ANTONITO - For the first time in over three decades, timber is being shipped by rail out of the San Luis Valley to the Denver market via the San Luis & Rio Grande and Union Pacific railroads.
On Friday, Wood Source Fuels loaded the logs from Quality Timbers and Wood Products in Conejos County on a railcar at a siding south of Antonito. The timber came from five forests - the Rio Grande, Carson, and San Juan national forests, as well State Trust land and Tribal, Jicarilla at Chama Land & Cattle.
The logs were harvested as part of a U.S. Forest Service Wood Innovation Grant (WIG). The purpose of the grant program is to grow a market for biomass products harvested to reduce fire fuels, manage important watersheds, and improve forest health.
The use of rail is integral to the purpose of the grant, which is entitled “Moving Biomass for Resilient Forests”. The project will try to create a collaboration of public and private partnerships to promote a healthy working forest and forest-resilient communities. Flexible stewardship authorities, adaptive management, alternative treatment, and affordable transportation modes will be used to improve forest health and reduce fire risks. The grant has an ultimate goal of creating a cooperative to handle forest treatment, biomass utilization, and business operations executing economic efficiencies to address lower-value forest products (small diameter) and mortality due to pest and drought. The barrier of high transportation cost will be addressed by using of rail to ship low-value biomass chips moving more efficiently and with at a lower carbon footprint.
Formed with WIG funds on February 27, the Forest Management & Marketing Cooperative (F2MC) will combine forest treatment, biomass utilization, and business operations to execute economic efficiencies. This first shipment from Antonito is one way F2MC will address mortality due to pest and drought and create markets for lower-value forest products. Above all, F2MC was designed to be a valued partner with the U.S. Forest Service
“I look forward to working with the newly-formed cooperative, along with other forestry interests in the San Luis Valley and beyond, to better access traditional, new, and emerging markets and to explore alternatives to traditional transportation of wood, wood products, and biomass,” said Rio Grande National Forest Supervisor Dan Dallas.

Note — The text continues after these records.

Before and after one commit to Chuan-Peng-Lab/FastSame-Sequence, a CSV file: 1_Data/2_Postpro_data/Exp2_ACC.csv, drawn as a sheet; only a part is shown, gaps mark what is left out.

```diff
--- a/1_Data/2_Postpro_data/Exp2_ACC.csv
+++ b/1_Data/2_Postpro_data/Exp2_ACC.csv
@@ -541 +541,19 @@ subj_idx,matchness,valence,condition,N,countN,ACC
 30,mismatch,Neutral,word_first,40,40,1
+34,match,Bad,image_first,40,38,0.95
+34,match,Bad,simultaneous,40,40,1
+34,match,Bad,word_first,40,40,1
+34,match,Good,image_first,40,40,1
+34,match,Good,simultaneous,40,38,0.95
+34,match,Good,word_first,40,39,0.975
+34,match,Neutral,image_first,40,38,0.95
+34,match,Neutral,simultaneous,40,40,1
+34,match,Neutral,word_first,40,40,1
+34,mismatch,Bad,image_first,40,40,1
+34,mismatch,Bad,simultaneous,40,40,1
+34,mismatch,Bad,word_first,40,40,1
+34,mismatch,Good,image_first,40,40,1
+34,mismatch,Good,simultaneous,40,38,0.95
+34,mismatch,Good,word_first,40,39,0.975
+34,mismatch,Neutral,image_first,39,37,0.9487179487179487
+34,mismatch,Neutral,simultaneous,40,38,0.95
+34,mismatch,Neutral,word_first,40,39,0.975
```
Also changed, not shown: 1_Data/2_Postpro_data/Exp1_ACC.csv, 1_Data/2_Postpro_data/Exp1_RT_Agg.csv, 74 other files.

Caption: Rio Grande National Forest Supervisor Dan Dallas, left, and Phil Seligman discuss loading logs on rail cars for shipment to Denver./Courtesy photo